On Wednesday, several TV networks offered essentially an entire day to coverage of college football’s National Signing Day. Top recruits from all over the country were asked to announce on national TV where they would be playing college football and far too often it becomes a spectacle of self-indulgence. These are kids — generally huge kids, but still kids — and many don’t seem to have the maturity necessary to handle the big stage.
While some handle it as well as can be expected and have a little fun with it, others handle their announcements like spoiled children. Some, like highly-rated offensive lineman Cyrus Kouandjio, announce they will be attending one university (Auburn) before reconsidering and refusing to sign their letter of intent. Obviously, Kouandjio should go where he wants and is allowed to change his mind, but it’s not like he didn’t know this day was coming. Jadeveon Clowney, widely-considered the No. 1 recruit in the country, refused to announce his decision with everyone else, instead choosing to make his announcement on Feb. 14, his birthday.
Much of the talk this week has been about the bad weather — cold and ice — that has descended upon Arlington and Super Bowl XLV. The weather is rough, but will have little to no effect on the game itself. Jerry Jones will close the roof and the conditions will be no different than if the game were played in Arizona or New Orleans. In three years, when the game is held at the New Meadowlands Stadium, there will be no roof to close.
It happens to be colder in Arlington right now than it is in East Rutherford, but this year is the exception, not the rule. According to The Weather Channel, it’s 14 degrees in Arlington but feels like -2 degrees. The real feel in East Rutherford is 29 degrees. Historically, East Rutherford’s average high for February is 40 degrees compared to 60 in Arlington.

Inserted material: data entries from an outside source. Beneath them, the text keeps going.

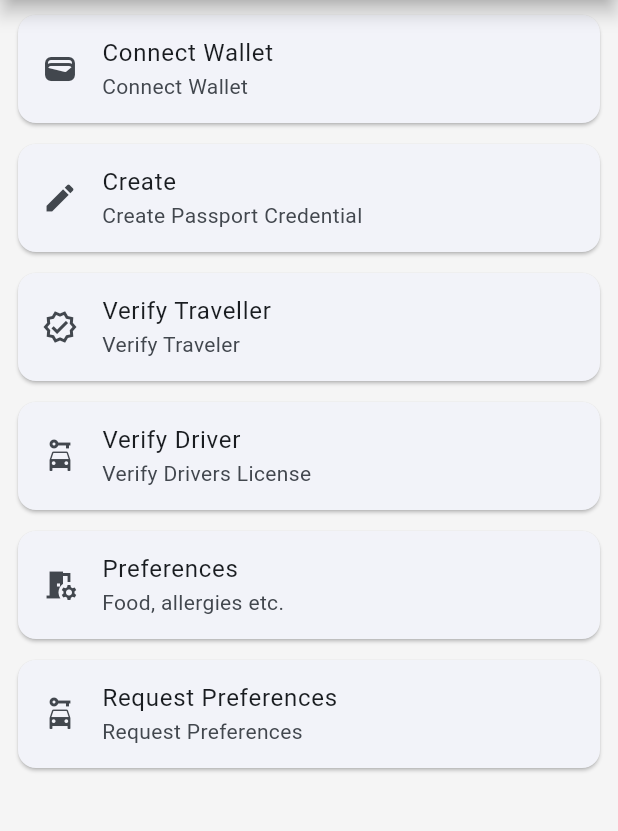
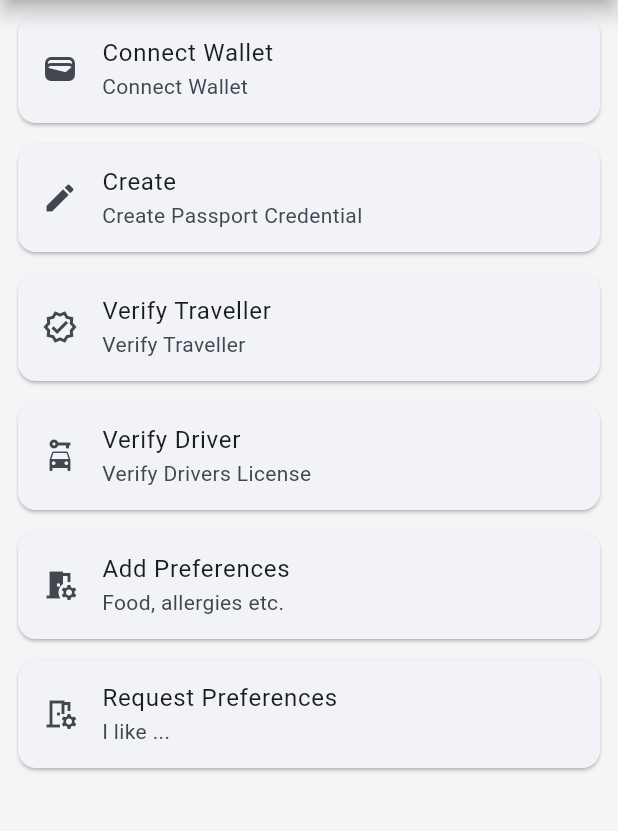
Before and after one commit to gnout/dash, a Flutter app: the screen it shows after launch, on a phone screen of 412 x 824 dp, the part 84-915 px from its top. Run offline on Flutter 3.47's test engine with Material 3 defaults, Android fonts, the phone set to English and light mode, and no system bars; our stand-ins replace google_fonts, qr_flutter; Roboto replaces fonts that are missing (Ubuntu).

Commit message:
fixed some typos

```diff
--- a/lib/presentation/screens/home.dart
+++ b/lib/presentation/screens/home.dart
@@ -31,7 +31,7 @@ class Home extends StatelessWidget {
             MenuTile(
               icon: Icons.verified_outlined,
               title: 'Verify Traveller',
-              subTitle: 'Verify Traveler',
+              subTitle: 'Verify Traveller',
               route: '/verify_traveler',
               checkUserId: false,
             ),
@@ -44,15 +44,15 @@ class Home extends StatelessWidget {
             ),
             MenuTile(
               icon: Icons.room_preferences,
-              title: 'Preferences',
+              title: 'Add Preferences',
               subTitle: 'Food, allergies etc.',
               route: '/preferences',
-              checkUserId: false,
+              checkUserId: true,
             ),
             MenuTile(
-              icon: Icons.car_rental,
+              icon: Icons.room_preferences_outlined,
               title: 'Request Preferences',
-              subTitle: 'Request Preferences',
+              subTitle: 'I like ...',
               route: '/requestPreferences',
               checkUserId: false,
             )
--- a/lib/presentation/screens/verify_traveler.dart
+++ b/lib/presentation/screens/verify_traveler.dart
@@ -17,7 +17,7 @@ class _CreateState extends State<VerifyTraveler> {
   Widget build(BuildContext context) {
     return Scaffold(
       appBar: AppBar(
-        title: const Text('Verify Traveler'),
+        title: const Text('Verify Traveller'),
       ),
       body: Form(
         key: _formKey,
```
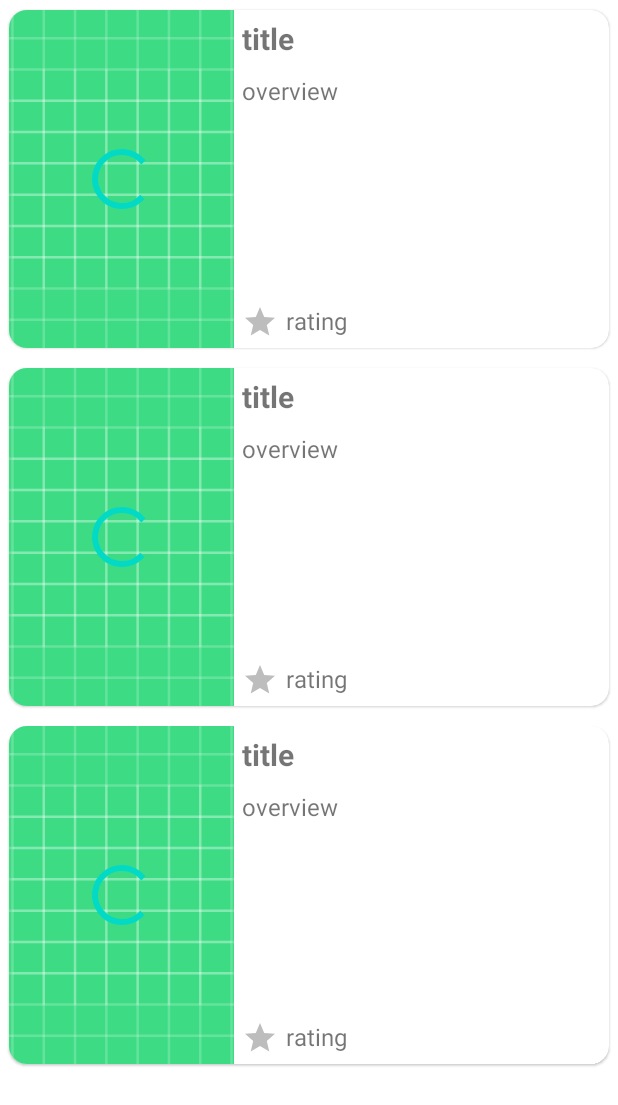
After one commit to marselich/MovieManiaApp, an Android app: the layout fragment_movie_list.xml on its own in the app's theme, with its tools: preview values and no code run, on a phone screen of 412 x 824 dp. The commit adds this screen. Shown: the top 1105 px of the screen. Run offline under Robolectric (Android 15) with nearby library versions, the phone set to English and light mode, and no system bars.

Commit message:
Added view model, fragment, recycler view, di

```diff
--- a/app/src/main/AndroidManifest.xml
+++ b/app/src/main/AndroidManifest.xml
@@ -2,8 +2,11 @@
 <manifest xmlns:android="http://schemas.android.com/apk/res/android"
     xmlns:tools="http://schemas.android.com/tools">
 
+    <uses-permission android:name="android.permission.INTERNET" />
+
     <application
         android:allowBackup="true"
+        android:name=".app.MovieApp"
         android:dataExtractionRules="@xml/data_extraction_rules"
         android:fullBackupContent="@xml/backup_rules"
         android:icon="@mipmap/ic_launcher"
@@ -13,7 +16,7 @@
         android:theme="@style/Theme.MovieManiaApp"
         tools:targetApi="31">
         <activity
-            android:name=".MainActivity"
+            android:name=".presentation.MainActivity"
             android:exported="true">
             <intent-filter>
                 <action android:name="android.intent.action.MAIN" />
--- /dev/null
+++ b/app/src/main/res/drawable/ic_baseline_star_24.xml
@@ -0,0 +1,5 @@
+<vector android:height="24dp" android:tint="#BDBDBD"
+    android:viewportHeight="24" android:viewportWidth="24"
+    android:width="24dp" xmlns:android="http://schemas.android.com/apk/res/android">
+    <path android:fillColor="@android:color/white" android:pathData="M12,17.27L18.18,21l-1.64,-7.03L22,9.24l-7.19,-0.61L12,2 9.19,8.63 2,9.24l5.46,4.73L5.82,21z"/>
+</vector>
--- /dev/null
+++ b/app/src/main/res/layout/fragment_movie_list.xml
@@ -0,0 +1,38 @@
+<?xml version="1.0" encoding="utf-8"?>
+<androidx.constraintlayout.widget.ConstraintLayout xmlns:android="http://schemas.android.com/apk/res/android"
+    xmlns:tools="http://schemas.android.com/tools"
+    android:layout_width="match_parent"
+    android:layout_height="match_parent"
+    xmlns:app="http://schemas.android.com/apk/res-auto"
+    tools:context=".presentation.fragment.MovieListFragment">
+
+    <androidx.swiperefreshlayout.widget.SwipeRefreshLayout
+        android:id="@+id/swipe_refresh_layout"
+        android:layout_width="match_parent"
+        android:layout_height="match_parent"
+        app:layout_constraintBottom_toBottomOf="parent"
+        app:layout_constraintEnd_toEndOf="parent"
+        app:layout_constraintStart_toStartOf="parent"
+        app:layout_constraintTop_toTopOf="parent">
+
+        <androidx.recyclerview.widget.RecyclerView
+            android:id="@+id/rv_movie"
+            android:layout_width="match_parent"
+            android:layout_height="match_parent"
+            app:layoutManager="androidx.recyclerview.widget.LinearLayoutManager"
+            tools:listitem="@layout/rv_item_movie" />
+    </androidx.swiperefreshlayout.widget.SwipeRefreshLayout>
+
+
+    <ProgressBar
+        android:id="@+id/progress_bar_movie_list"
+        style="?android:attr/progressBarStyle"
+        android:layout_width="wrap_content"
+        android:layout_height="wrap_content"
+        android:visibility="gone"
+        app:layout_constraintBottom_toBottomOf="parent"
+        app:layout_constraintEnd_toEndOf="parent"
+        app:layout_constraintStart_toStartOf="parent"
+        app:layout_constraintTop_toTopOf="parent" />
+
+</androidx.constraintlayout.widget.ConstraintLayout>
--- /dev/null
+++ b/app/src/main/res/layout/rv_item_movie.xml
@@ -0,0 +1,97 @@
+<?xml version="1.0" encoding="utf-8"?>
+<androidx.cardview.widget.CardView xmlns:android="http://schemas.android.com/apk/res/android"
+    xmlns:app="http://schemas.android.com/apk/res-auto"
+    xmlns:tools="http://schemas.android.com/tools"
+    android:layout_width="match_parent"
+    android:layout_height="wrap_content"
+    app:cardCornerRadius="12dp"
+    app:cardUseCompatPadding="true"
+    app:cardElevation="1dp"
+    >
+
+    <androidx.constraintlayout.widget.ConstraintLayout
+        android:layout_width="match_parent"
+        android:layout_height="match_parent">
+
+        <ImageView
+            android:id="@+id/image_movie"
+            android:layout_width="150dp"
+            android:layout_height="225dp"
+            android:src="@drawable/ic_launcher_background"
+            android:scaleType="centerCrop"
+            app:layout_constraintStart_toStartOf="parent"
+            app:layout_constraintTop_toTopOf="parent" />
+
+        <ProgressBar
+            android:id="@+id/progress_bar_image_movie"
+            style="?android:attr/progressBarStyle"
+            android:layout_width="wrap_content"
+            android:layout_height="wrap_content"
+            app:layout_constraintBottom_toBottomOf="@+id/image_movie"
+            app:layout_constraintEnd_toEndOf="@+id/image_movie"
+            app:layout_constraintStart_toStartOf="@+id/image_movie"
+            app:layout_constraintTop_toTopOf="@+id/image_movie" />
+
+
+
+
+        <TextView
+            android:id="@+id/title_movie"
+            android:layout_width="0dp"
+            android:layout_height="wrap_content"
+            android:layout_marginHorizontal="5dp"
+            android:layout_marginTop="5dp"
+            android:text="title"
+            android:textStyle="bold"
+            android:textSize="20dp"
+            app:layout_constraintEnd_toEndOf="parent"
+            app:layout_constraintStart_toEndOf="@+id/image_movie"
+            app:layout_constraintTop_toTopOf="parent" />
+
+
+        <TextView
+            android:id="@+id/overview_movie"
+            android:layout_width="0dp"
+            android:layout_height="0dp"
+            android:layout_marginHorizontal="5dp"
+            android:layout_marginVertical="10dp"
+            android:text="overview"
+            android:textSize="16dp"
+            android:ellipsize="end"
+            android:maxLines="6"
+            app:layout_constraintBottom_toTopOf="@+id/rating_icon_movie"
+            app:layout_constraintEnd_toEndOf="parent"
+            app:layout_constraintStart_toEndOf="@+id/image_movie"
+            app:layout_constraintTop_toBottomOf="@+id/title_movie" />
+
+        <ImageView
+            android:id="@+id/rating_icon_movie"
+            android:layout_width="wrap_content"
+            android:layout_height="0dp"
+            android:layout_marginStart="5dp"
+            android:layout_marginBottom="5dp"
+            android:src="@drawable/ic_baseline_star_24"
+            app:layout_constraintBottom_toBottomOf="parent"
+            app:layout_constraintStart_toEndOf="@+id/image_movie" />
+
+        <TextView
+            android:id="@+id/rating_movie"
+            android:layout_width="0dp"
+            android:layout_height="0dp"
+            android:layout_marginHorizontal="5dp"
+            android:layout_marginBottom="5dp"
+            android:text="rating"
+            android:textSize="16dp"
+            app:layout_constraintBottom_toBottomOf="parent"
+            app:layout_constraintEnd_toEndOf="parent"
+            app:layout_constraintStart_toEndOf="@+id/rating_icon_movie"
+            app:layout_constraintTop_toTopOf="@+id/rating_icon_movie" />
+
+
+
+
+    </androidx.constraintlayout.widget.ConstraintLayout>
+
+
+
+</androidx.cardview.widget.CardView>
--- a/app/src/main/res/values/strings.xml
+++ b/app/src/main/res/values/strings.xml
@@ -1,3 +1,5 @@
 <resources>
     <string name="app_name">MovieManiaApp</string>
+    <!-- TODO: Remove or change this placeholder text -->
+    <string name="hello_blank_fragment">Hello blank fragment</string>
 </resources>
```
Also changed, not shown: app/build.gradle (+20 -0 lines), app/src/main/java/ru/marselich/moviemaniaapp/app/MovieApp.kt (added, +12 -0 lines), app/src/main/java/ru/marselich/moviemaniaapp/di/AppComponent.kt (added, +22 -0 lines), app/src/main/java/ru/marselich/moviemaniaapp/di/DataModule.kt (added, +51 -0 lines), app/src/main/java/ru/marselich/moviemaniaapp/di/DomainModule.kt (added, +18 -0 lines), app/src/main/java/ru/marselich/moviemaniaapp/presentation/MainActivity.kt (renamed from app/src/main/java/ru/marselich/moviemaniaapp/MainActivity.kt, +8 -2 lines), app/src/main/java/ru/marselich/moviemaniaapp/presentation/adapter/MovieListAdapter.kt (added, +61 -0 lines), app/src/main/java/ru/marselich/moviemaniaapp/presentation/fragment/MovieListFragment.kt (added, +119 -0 lines), app/src/main/java/ru/marselich/moviemaniaapp/presentation/util/MovieListDiffUtil.kt (added, +14 -0 lines), app/src/main/java/ru/marselich/moviemaniaapp/presentation/viewmodel/MovieViewModel.kt (added, +50 -0 lines), app/src/main/java/ru/marselich/moviemaniaapp/presentation/viewmodel/MovieViewModelFactory.kt (added, +17 -0 lines), app/src/main/res/layout/activity_main.xml (+6 -14 lines), build.gradle (+8 -0 lines), app/src/main/res/drawable-v24/noimage.png (added).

Making matters worse, East Rutherford averages nearly nine inches of snowfall in February, while Arlington averages about an inch.
Weather might be the story leading up this Super Bowl, but that won’t mean anything come game day. The ESPN personalities who are outside freezing this week — not sure why ESPN couldn’t have found somewhere for these guys to work indoors — will likely be doing their shows knee deep in snow three years from now. Regardless of the weather, fans in Arlington will enjoy the country’s biggest sporting event in the temperature controlled oasis that is Cowboys Stadium. Fans attending Super Bowl XLVIII, or Super Bowl XLVII depending on what happens with the CBA, won’t be so lucky.
Aaron Rodgers’ celebration where he mimics wrapping a “championship belt” around his waist has received a lot of attention recently. ESPN recently did an entire segment about how the celebration started and progressed. Rodgers says in the piece that it actually started when he was behind Brett Favre on the Packers’ depth chart as a way of making practice a little more interesting. Nowhere in the piece does anyone mention that former Eagles receiver Freddie Mitchell did the same celebration while Rodgers was still at Cal.
Remember this from Mitchell?
The play of course is the famous — or infamous depending which side you’re on — 4th and 26 conversion which led to a game-tying field goal and ultimately, an Eagles victory after a (surprise) Favre interception. The irony here is that Rodgers adopted the move from the guy responsible for one of the most heart-breaking plays in Packers history. Rodgers’ career surpassed that of Mitchell even before this run to the Super Bowl, but Mitchell at least deserves a little love for pioneering the move that Rodgers has made famous.